Baffled can be a verb, e.g. "The mathematical problems completely baffled me." Baffled can also be an adjective, e.g. "The baffled student simply could not work out the mathematical problems."
a regular verb is a verb whose past tense is made by adding -ed. eg walk/walked, talk/talked, listen/listened, an irregular verb is a verb whose past tense is a different word. eg run/ran, eat/ate, bring/brought, buy/bought.
No, the word who's is a contraction, a shortened form of the pronoun 'who' and the verb 'is'.The contractions who's functions as a subject and verb (or auxiliary verb) in a sentence.Example: Who is next? Or: Who's next.The possessive form of the pronoun 'who' is whose.Example: Whose job is it to walk the dog?
Because The verb shows you an action or a state of being -- run, love The verb shows you when something was/is done -- in the past, in the future The verb can show you if something is a habit or true now -- She lives in China The verb can show the sequence of actions -- She had gone when I arrived Every sentences needs a verb
Think of it like a math problem. You have to resolve the content inside the parenthesis first. If you say, "I am not not going to do that.", you mean you ARE going to do that. Put in mathematical notation, "I am not(x)". In this case, the variable, x, is not replaced with just a verb, it is replaced with a qualifying verb + a verb statement: "(not + going to do that)." A negative X a negative = a positive. So, "I am not(not) + going to do that" = "I am going to do that." See? Algebra really doesn't not get used in the real world! :)

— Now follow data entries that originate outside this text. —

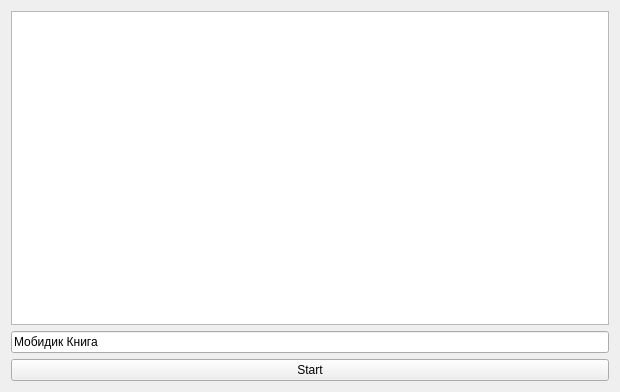
Above: Android/EpubWrapperAndroid/MainWindow.ui from seagullua/EPubWrapper before the change. Below: the same form after it.
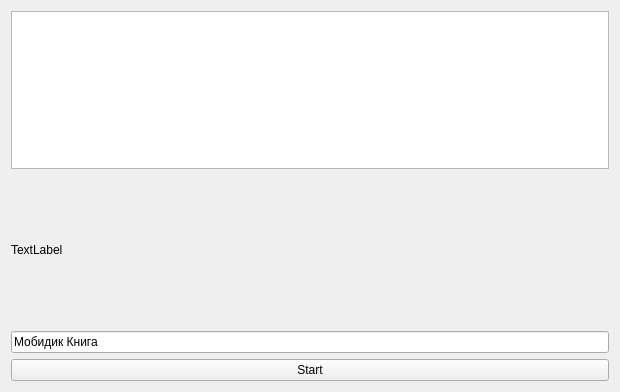
That is the form after the change.

The edit to the form file:
```diff
--- a/Android/EpubWrapperAndroid/MainWindow.ui
+++ b/Android/EpubWrapperAndroid/MainWindow.ui
@@ -22,6 +22,19 @@
       </property>
      </widget>
     </item>
+    <item>
+     <widget class="QLabel" name="label">
+      <property name="minimumSize">
+       <size>
+        <width>0</width>
+        <height>150</height>
+       </size>
+      </property>
+      <property name="text">
+       <string>TextLabel</string>
+      </property>
+     </widget>
+    </item>
     <item>
      <widget class="QLineEdit" name="bookName">
       <property name="text">
```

Example sentences:As a noun: Take your turn.As a verb: Turn around.noun: Whose turn is it to cook?verb: At the end of the story the frog will turn into a prince.